Note also the even the 1960s modernist buildings adhere to the heights of the older neighbouring structures while refereeing to the kiosks and balconies, albeit in a modern context.

The west end of the street is accentuated by the minaret of Jami Jedid Mosque.  The smaller of the town’s two mosques, it was rebuilt in 1909, after the floods of 1894 undermined the original building of 1825.  The original mosque is said to have been a votive dedication by a notable after he survived the Ottoman-Napoleonic wars at Acre in the beginning of the 19th century.  It is a single room structure, with an arcaded portico on the street side, which could double as extra praying space (the portico walls were originally painted in Venetian red).  In the courtyard lies the grave of the founder together with graves of other notables.

East of the mosque, embedded into one of the Ottoman era buildings, is a rare, wall-mounted colonial post-box dating to the reign of the British King George VI.
To the north is a building of the Colonial era with wild daffodils carved on both sides of the ornate portico arch, constructed as a school for Turkish Cypriot girls.  The building now functions as a home for elderly persons displaced from the north of the island.  Today, this part of the town also houses most of the small workshops of the people displace since 1974.

At the west end of Ankara street, turn left at the mosque, towards Agios Antonios church.  As you do so, note the fading inscription of the corner restaurant “Romantic bar & restaurant” in what is otherwise a rather derelict part of town, cut in two by the relentless stream of traffic and shoddy public development, pause and register the surroundings. On the left is the Jedid Mosque, with its minaret, where the Hodja would call to prayers.  From across the river bed, lined in prickly pear cacturs, cypress, olive and palm trees, the prayer bells of the 19th century Agios Antonios church would sound together with the Hodja’s cries.
The ships and fishing boats, would add to the evening sounds, as Christian women crossed the Ottoman neighbourhood to go to vespers, greeting their neighbours on the way. 

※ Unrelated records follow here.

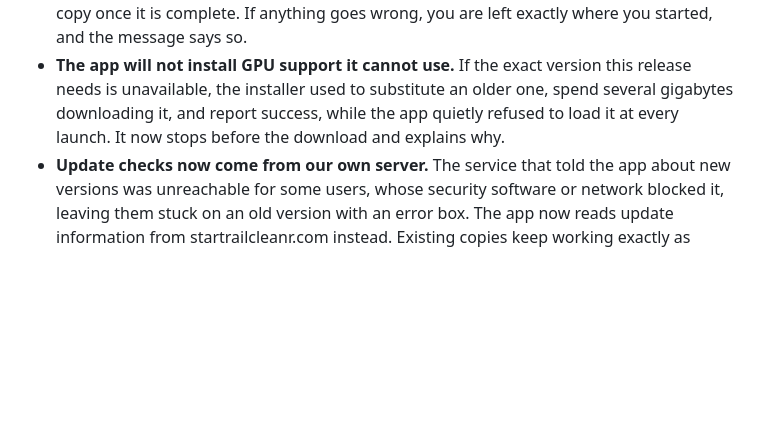
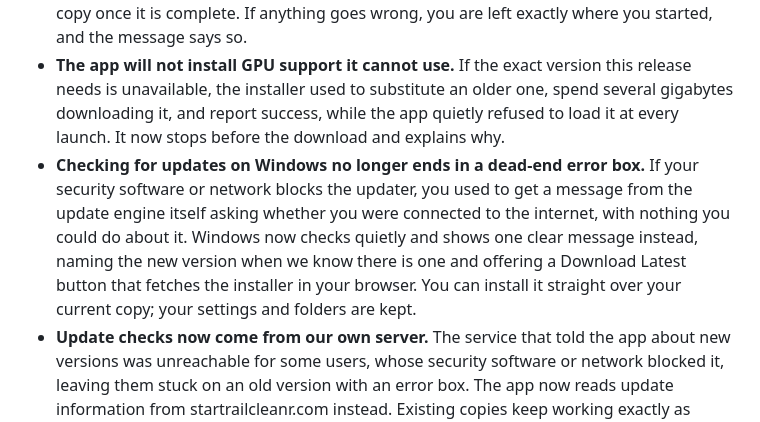
Before and after one commit to bruceherwig-dot/star-trail-cleanr, a Markdown page: CHANGELOG.md, the part around the change. Drawn GitHub-style; blank space fills up the shorter version.

Commit message:
Changelog: add the quiet-first Windows update check to v2.80-beta
Co-Authored-By: Claude Opus 5 <noreply@anthropic.com>

```diff
--- a/CHANGELOG.md
+++ b/CHANGELOG.md
@@ -6,6 +6,7 @@
 - **The app can no longer use your graphics card without telling you, or stop using it in silence.** On a Windows PC with an NVIDIA card, several things could quietly send a clean back to the much slower processor, and the only place it was ever mentioned was a line on the Settings tab. Now, if your computer has a graphics card the app is not using, the run window and the Star Log say so in plain language and tell you how to fix it, and the orange banner offering GPU support comes back if support that used to work stops being used (even if you dismissed that banner long ago).
 - **A failed GPU support install can no longer cost you the GPU support you already had.** The installer used to delete your working files before downloading the new ones, so a blocked or interrupted download left you with no graphics acceleration and no explanation. The download now goes to a separate folder and only replaces your working copy once it is complete. If anything goes wrong, you are left exactly where you started, and the message says so.
 - **The app will not install GPU support it cannot use.** If the exact version this release needs is unavailable, the installer used to substitute an older one, spend several gigabytes downloading it, and report success, while the app quietly refused to load it at every launch. It now stops before the download and explains why.
+- **Checking for updates on Windows no longer ends in a dead-end error box.** If your security software or network blocks the updater, you used to get a message from the update engine itself asking whether you were connected to the internet, with nothing you could do about it. Windows now checks quietly and shows one clear message instead, naming the new version when we know there is one and offering a Download Latest button that fetches the installer in your browser. You can install it straight over your current copy; your settings and folders are kept.
 - **Update checks now come from our own server.** The service that told the app about new versions was unreachable for some users, whose security software or network blocked it, leaving them stuck on an old version with an error box. The app now reads update information from startrailcleanr.com instead. Existing copies keep working exactly as before.
 - **Smoke tests:** 256 passing.
 
```
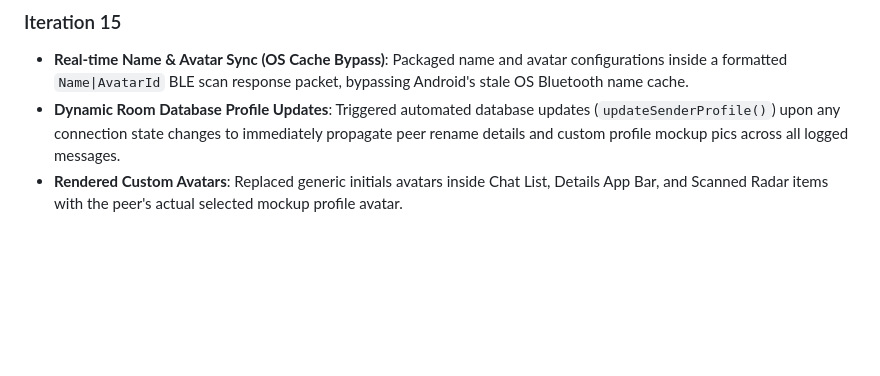
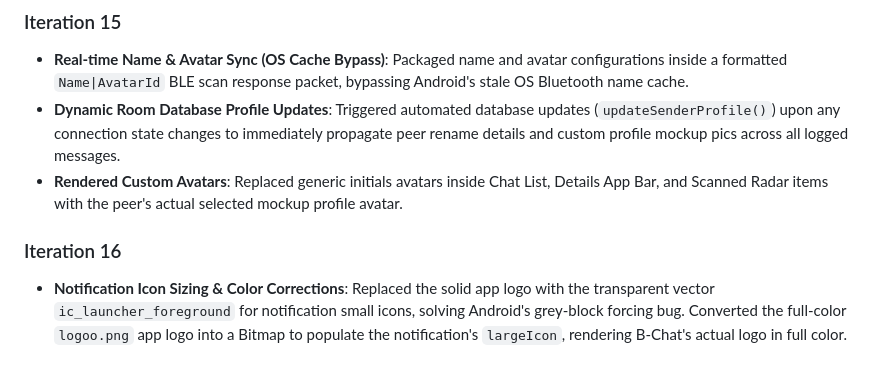
Before and after one commit to danycli/Bluetooth-Chatting-System, a Markdown page: README.md, the part around the change. Rendered like a GitHub page; blank space fills up the shorter version.

```diff
--- a/README.md
+++ b/README.md
@@ -172,3 +172,6 @@ android run --device=33071JEHN06517 --apks=app/build/outputs/apk/debug/app-debug
 *   **Real-time Name & Avatar Sync (OS Cache Bypass)**: Packaged name and avatar configurations inside a formatted `Name|AvatarId` BLE scan response packet, bypassing Android's stale OS Bluetooth name cache.
 *   **Dynamic Room Database Profile Updates**: Triggered automated database updates (`updateSenderProfile()`) upon any connection state changes to immediately propagate peer rename details and custom profile mockup pics across all logged messages.
 *   **Rendered Custom Avatars**: Replaced generic initials avatars inside Chat List, Details App Bar, and Scanned Radar items with the peer's actual selected mockup profile avatar.
+
+### Iteration 16
+*   **Notification Icon Sizing & Color Corrections**: Replaced the solid app logo with the transparent vector `ic_launcher_foreground` for notification small icons, solving Android's grey-block forcing bug. Converted the full-color `logoo.png` app logo into a Bitmap to populate the notification's `largeIcon`, rendering B-Chat's actual logo in full color.
```
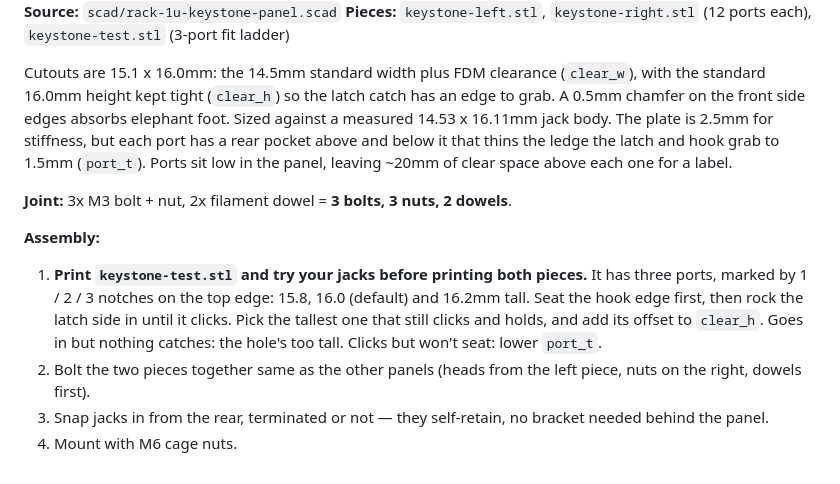
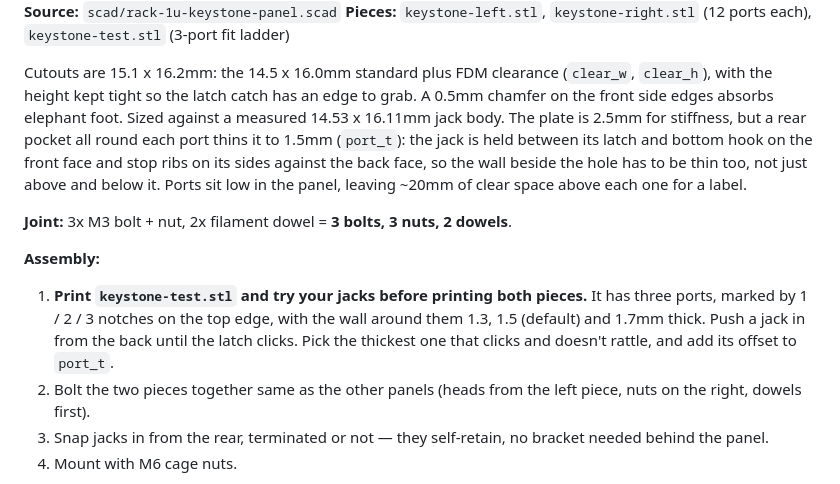
Before and after one commit to davidwkeith/rack-build, a Markdown page: README.md, the part around the change. GitHub-like rendering.

Commit message:
fix(keystone): thin the wall beside each port where the jack's stop ribs land (#9)
The jack is captured between its latch catch and bottom hook (front face) and
stop ribs on its left/right sides (back face), ~1.5 mm apart. The rear pocket
only thinned above/below each hole, so the ribs bottomed on full 2.5 mm wall
beside it and the catch never cleared the front face. The pocket now extends
side_relief past each side edge; at panel pitch the pockets merge into a band.
Height set to the 16.2 mm that fit best; the test ladder now varies port_t
(1.3 / 1.5 / 1.7 mm).


Claude-Session: https://claude.ai/code/session_015LRGjjPLStHXFK1m6zfzzR

Co-authored-by: Claude <noreply@anthropic.com>

```diff
--- a/README.md
+++ b/README.md
@@ -237,12 +237,14 @@ dowels** total across both seams.
 **Pieces:** `keystone-left.stl`, `keystone-right.stl` (12 ports each),
 `keystone-test.stl` (3-port fit ladder)
 
-Cutouts are 15.1 x 16.0mm: the 14.5mm standard width plus FDM clearance
-(`clear_w`), with the standard 16.0mm height kept tight (`clear_h`) so the
-latch catch has an edge to grab. A 0.5mm chamfer on the front side edges
+Cutouts are 15.1 x 16.2mm: the 14.5 x 16.0mm standard plus FDM clearance
+(`clear_w`, `clear_h`), with the height kept tight so the latch catch has an
+edge to grab. A 0.5mm chamfer on the front side edges
 absorbs elephant foot. Sized against a measured 14.53 x 16.11mm jack body.
-The plate is 2.5mm for stiffness, but each port has a rear pocket above and
-below it that thins the ledge the latch and hook grab to 1.5mm (`port_t`).
+The plate is 2.5mm for stiffness, but a rear pocket all round each port thins
+it to 1.5mm (`port_t`): the jack is held between its latch and bottom hook
+on the front face and stop ribs on its sides against the back face, so the
+wall beside the hole has to be thin too, not just above and below it.
 Ports sit low in the panel, leaving ~20mm of clear space above each one for
 a label.
 
@@ -252,11 +254,9 @@ dowels**.
 **Assembly:**
 1. **Print `keystone-test.stl` and try your jacks before printing both
    pieces.** It has three ports, marked by 1 / 2 / 3 notches on the top
-   edge: 15.8, 16.0 (default) and 16.2mm tall. Seat the hook edge first,
-   then rock the latch side in until it clicks. Pick the tallest one that
-   still clicks and holds, and add its offset to `clear_h`. Goes in but
-   nothing catches: the hole's too tall. Clicks but won't seat: lower
-   `port_t`.
+   edge, with the wall around them 1.3, 1.5 (default) and 1.7mm thick.
+   Push a jack in from the back until the latch clicks. Pick the thickest
+   one that clicks and doesn't rattle, and add its offset to `port_t`.
 2. Bolt the two pieces together same as the other panels (heads from the
    left piece, nuts on the right, dowels first).
 3. Snap jacks in from the rear, terminated or not — they self-retain, no
```
Also changed, not shown: images/rack-1u-keystone-panel-dark.png, images/rack-1u-keystone-panel.png, 1 other file.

In doorways men would smoke hubble-bubble pipes, the clack of dice and back-gammon, punctuating the air.  The cries of innumerable swallows preparing to roost complete the evening sounds as the birds swoop over the still surviving mud brick buildings, in pockets of the old neighbourhoods.